Task statement:
Return only those lines of the records below in which "concepts" appears.
--------------------------------------------------
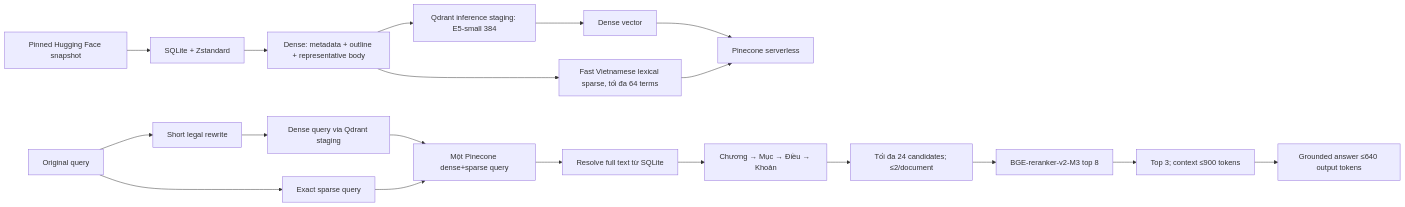
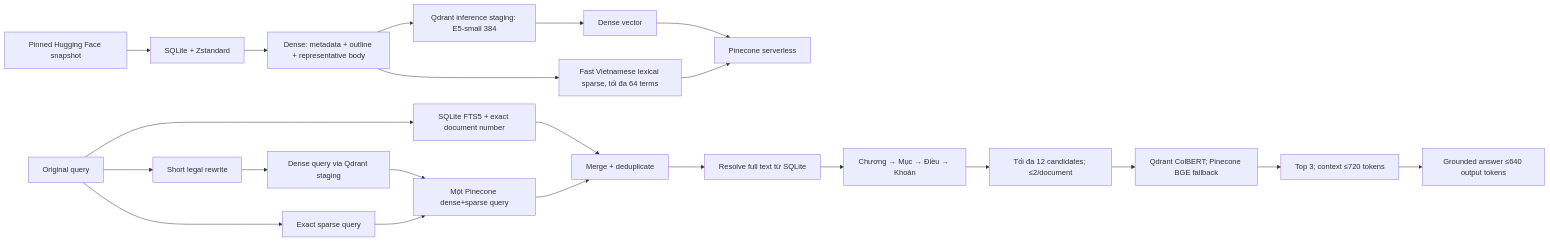
One commit to TanNguyen234/VietLex-Tech-Spec changed the diagram in README.md. Above: the diagram before and after it, drawn with Mermaid. The commit also changed other lines of this file and 7 other files, not shown here.

````diff
--- a/README.md
+++ b/README.md
@@ -26,22 +26,25 @@
 ```mermaid
 flowchart LR
     HF["Pinned Hugging Face snapshot"] --> Store["SQLite + Zstandard"]
     Store --> Text["Dense: metadata + outline + representative body"]
     Text --> Stage["Qdrant inference staging: E5-small 384"]
     Stage --> Vector["Dense vector"]
     Text --> Sparse["Fast Vietnamese lexical sparse, tối đa 64 terms"]
     Vector --> Pinecone["Pinecone serverless"]
     Sparse --> Pinecone
 
     Query["Original query"] --> Rewrite["Short legal rewrite"]
+    Query --> FTS["SQLite FTS5 + exact document number"]
     Rewrite --> QueryEmbed["Dense query via Qdrant staging"]
     Query --> SparseQuery["Exact sparse query"]
     QueryEmbed --> Hybrid["Một Pinecone dense+sparse query"]
     SparseQuery --> Hybrid
-    Hybrid --> Resolve["Resolve full text từ SQLite"]
+    FTS --> Merge["Merge + deduplicate"]
+    Hybrid --> Merge
+    Merge --> Resolve["Resolve full text từ SQLite"]
     Resolve --> Chunk["Chương → Mục → Điều → Khoản"]
-    Chunk --> Bound["Tối đa 24 candidates; ≤2/document"]
-    Bound --> Rerank["BGE-reranker-v2-M3 top 8"]
-    Rerank --> Budget["Top 3; context ≤900 tokens"]
+    Chunk --> Bound["Tối đa 12 candidates; ≤2/document"]
+    Bound --> Rerank["Qdrant ColBERT; Pinecone BGE fallback"]
+    Rerank --> Budget["Top 3; context ≤720 tokens"]
     Budget --> Answer["Grounded answer ≤640 output tokens"]
 ```
````
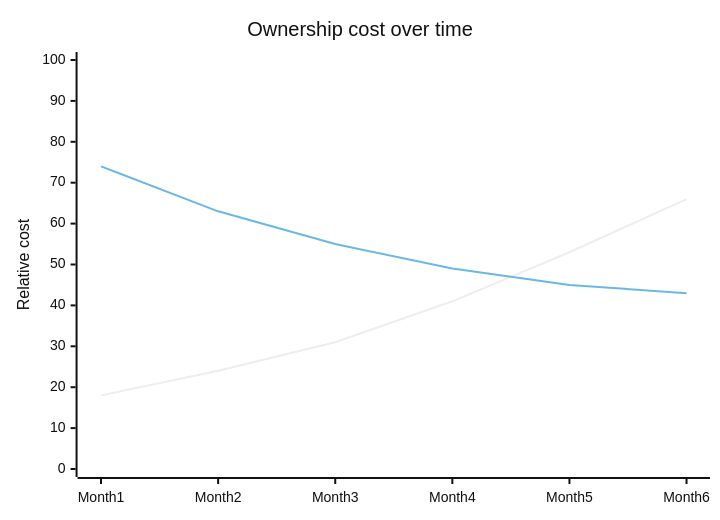
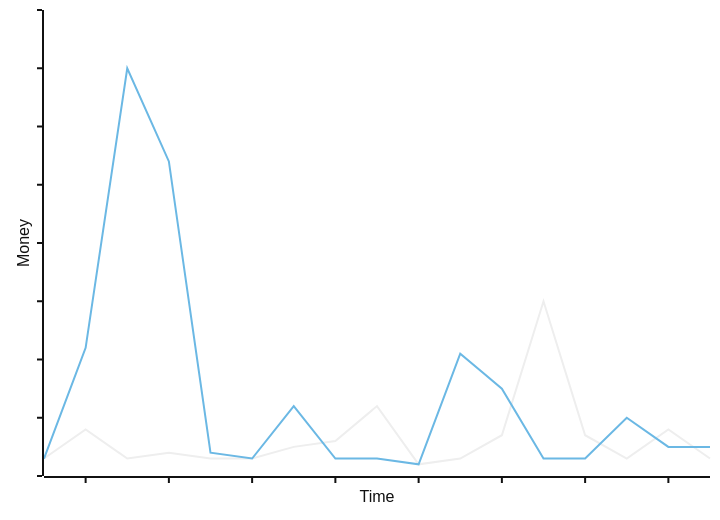
One commit to hschne/slides-2026-gems-are-overrated changed the diagram in pages/02-methodology.md. Above: the diagram before and after it, drawn with Mermaid (neutral theme). The commit also changed other lines of this file and 5 other files, not shown here.

````diff
--- a/pages/02-methodology.md
+++ b/pages/02-methodology.md
@@ -45,8 +30,13 @@
 ```mermaid
-xychart-beta
-  title "Ownership cost over time"
-  x-axis [Month1, Month2, Month3, Month4, Month5, Month6]
-  y-axis "Relative cost" 0 --> 100
-  line [18, 24, 31, 41, 53, 66]
-  line [74, 63, 55, 49, 45, 43]
+%%{init: {
+  "xyChart": {
+    "xAxis": { "showLabel": false },
+    "yAxis": { "showLabel": false }
+  }
+}}%%
+xychart
+  x-axis "Time" 
+  y-axis "Money" 0 --> 80
+  line [3,  8, 3, 4, 3, 3, 5, 6, 12, 2, 3, 7, 30, 7, 3, 8, 3]
+  line [3, 22, 70, 54, 4, 3, 12, 3, 3, 2, 21, 15, 3, 3, 10, 5, 5]
 ```
````
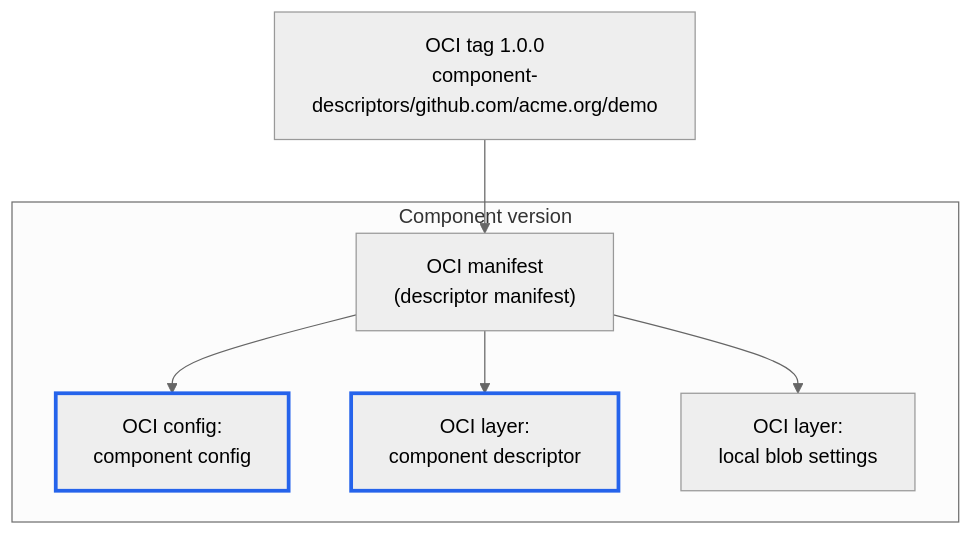
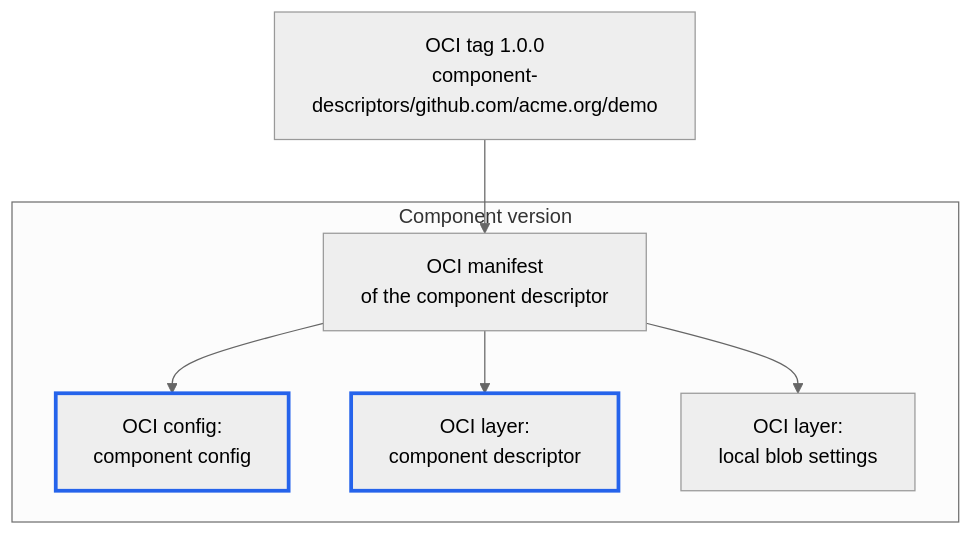
The first of 2 diagrams in website/content/docs/concepts/component-storage.md (open-component-model/open-component-model), drawn with Mermaid (neutral theme) before and after one commit. The commit also changed other lines of this file and 1 other file, not shown here.

First line of the commit message:
docs: describe the component descriptor's OCI manifest instead of naming it

````diff
--- a/website/content/docs/concepts/component-storage.md
+++ b/website/content/docs/concepts/component-storage.md
@@ -68,14 +66,14 @@
 ```mermaid
 flowchart TD
     tag["OCI tag 1.0.0<br/>component-descriptors/github.com/acme.org/demo"] --> dm
 
     subgraph cv["Component version"]
-        dm["OCI manifest<br/>(descriptor manifest)"]
+        dm["OCI manifest<br/>of the component descriptor"]
         dm --> cfg["OCI config:<br/>component config"]
         dm --> cd["OCI layer:<br/>component descriptor"]
         dm --> lb["OCI layer:<br/>local blob settings"]
     end
 
     classDef ocm stroke:#2563eb,stroke-width:3px
     class cfg,cd ocm
 ```
````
--------------------------------------------------
Finished exercise:
The first of 2 diagrams in website/content/docs/concepts/component-storage.md (open-component-model/open-component-model), drawn with Mermaid (neutral theme) before and after one commit. The commit also changed other lines of this file and 1 other file, not shown here.
--- a/website/content/docs/concepts/component-storage.md
+++ b/website/content/docs/concepts/component-storage.md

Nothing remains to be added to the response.